"As a foal he was weedy, cow-hocked, and he wouldn't walk at the sales," said Arthur Hancock III, the majority owner and breeder of Sunday Silence. "He was a cantankerous character, and the perception was that he was a freak, a fluke. Breeders said he had no family, but if you went back five generations, there was a tremendous family back there. But it was back a ways."
In 1990, after Sunday Silence was slowed by a tendon injury, Hancock, who owns Stone Farm near Paris, Ky., worked the phones non-stop trying to find breeders who would pay $250,000 for a share in the horse who had earned nearly $5 million. He had others doing similar legwork around the country. They hit a dry well.

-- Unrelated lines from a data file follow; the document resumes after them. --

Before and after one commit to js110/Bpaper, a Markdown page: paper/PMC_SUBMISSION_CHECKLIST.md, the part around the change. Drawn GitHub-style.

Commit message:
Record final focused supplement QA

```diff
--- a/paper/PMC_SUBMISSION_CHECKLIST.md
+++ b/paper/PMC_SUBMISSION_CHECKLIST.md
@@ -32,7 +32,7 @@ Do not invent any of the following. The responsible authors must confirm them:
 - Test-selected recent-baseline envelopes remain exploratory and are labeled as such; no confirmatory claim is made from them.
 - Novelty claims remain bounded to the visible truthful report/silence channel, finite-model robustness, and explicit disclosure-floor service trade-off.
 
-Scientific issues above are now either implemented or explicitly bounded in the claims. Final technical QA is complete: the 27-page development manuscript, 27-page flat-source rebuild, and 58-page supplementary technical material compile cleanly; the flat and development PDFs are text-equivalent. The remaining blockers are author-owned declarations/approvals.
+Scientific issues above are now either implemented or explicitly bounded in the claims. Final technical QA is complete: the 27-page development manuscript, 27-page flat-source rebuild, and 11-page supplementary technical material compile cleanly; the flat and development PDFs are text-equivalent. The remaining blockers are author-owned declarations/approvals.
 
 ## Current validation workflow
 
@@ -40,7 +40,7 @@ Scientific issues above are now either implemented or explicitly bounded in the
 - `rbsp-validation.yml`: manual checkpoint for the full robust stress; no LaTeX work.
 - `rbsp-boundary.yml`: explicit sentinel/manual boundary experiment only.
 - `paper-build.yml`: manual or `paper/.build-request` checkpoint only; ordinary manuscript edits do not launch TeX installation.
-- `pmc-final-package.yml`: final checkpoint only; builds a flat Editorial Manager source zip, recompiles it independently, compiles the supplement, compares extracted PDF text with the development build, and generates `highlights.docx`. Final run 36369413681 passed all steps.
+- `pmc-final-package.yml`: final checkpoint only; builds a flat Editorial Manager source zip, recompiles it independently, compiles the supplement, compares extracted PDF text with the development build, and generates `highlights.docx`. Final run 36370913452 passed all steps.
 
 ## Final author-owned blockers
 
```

"I knew everybody in the horse business and I called every one of them," said Hancock. "Just name anybody who bought shares and we called them. We came up with three people.
"It broke my heart to sell Sunday Silence, but as far as I'm concerned, I didn't sell him; the American breeders sold Sunday Silence. They didn't want him. (Trainer) Charlie (Whittingham), who owned 25% of him, told me early on that breeders weren't coming by to look at the horse like they normally do. I had six young children and owed millions to the bank. I had to sell him."
Paul Reddam, owner of I'll Have Another, also saw a lack of interest in his horse, even after he reeled off victories this spring in the Robert Lewis Stakes (gr. II), Santa Anita Derby (gr. I), Kentucky Derby, and Preakness. There was some sniffing around by Kentucky farms looking to pick up a buy in the bargain bin, but nothing nearly as substantial as the offer (undisclosed) from Big Red Farm's Shigeyuki Okada.
"The estimates of his value from Kentucky farms were so different from Japan that any rational human being, as much as they wanted the horse to stand in America, would have to take the Japanese deal," said Reddam. "There was a lack of interest here. It seems to me that if the goal in American racing is to win the Kentucky Derby, you should breed to horses that have enough stamina and are game enough to win the Derby, but I guess I'm in the minority."
Having completely missed the boat on Sunday Silence apparently didn't dissuade American breeding interests from turning away from I'll Have Another, however, even though dual classic winners don't grow on trees. Hancock, though, isn't completely surprised.
"Once the word gets out that a horse doesn't have good conformation; that he's considered a fluke, the value suffers," he said. "Here's the thing about a stallion, though: You never know. If a horse has that kind of ability and has heart and has some sire blood and is a good-looking horse, he's got a chance to make it. There's no reason I'll Have Another won't make a great stallion. As the old saying goes, 'You pays your money and takes your chances.' "
Zenya Yoshida, owner of Shadai Farm, had bought a 25% interest in Sunday Silence for $2.5 million when the horse was still racing. He bought the remaining 75% for $7.5 million and Sunday Silence began stallion duty at Shaddai Stallion Station in 1991. His progeny have earned well above a half billion dollars.
"When the Japanese want to buy something, they really do their homework," said Hancock. "He went there and got the best mares they had, so it all worked out well. The bottom line is nobody here was going to breed mares to him."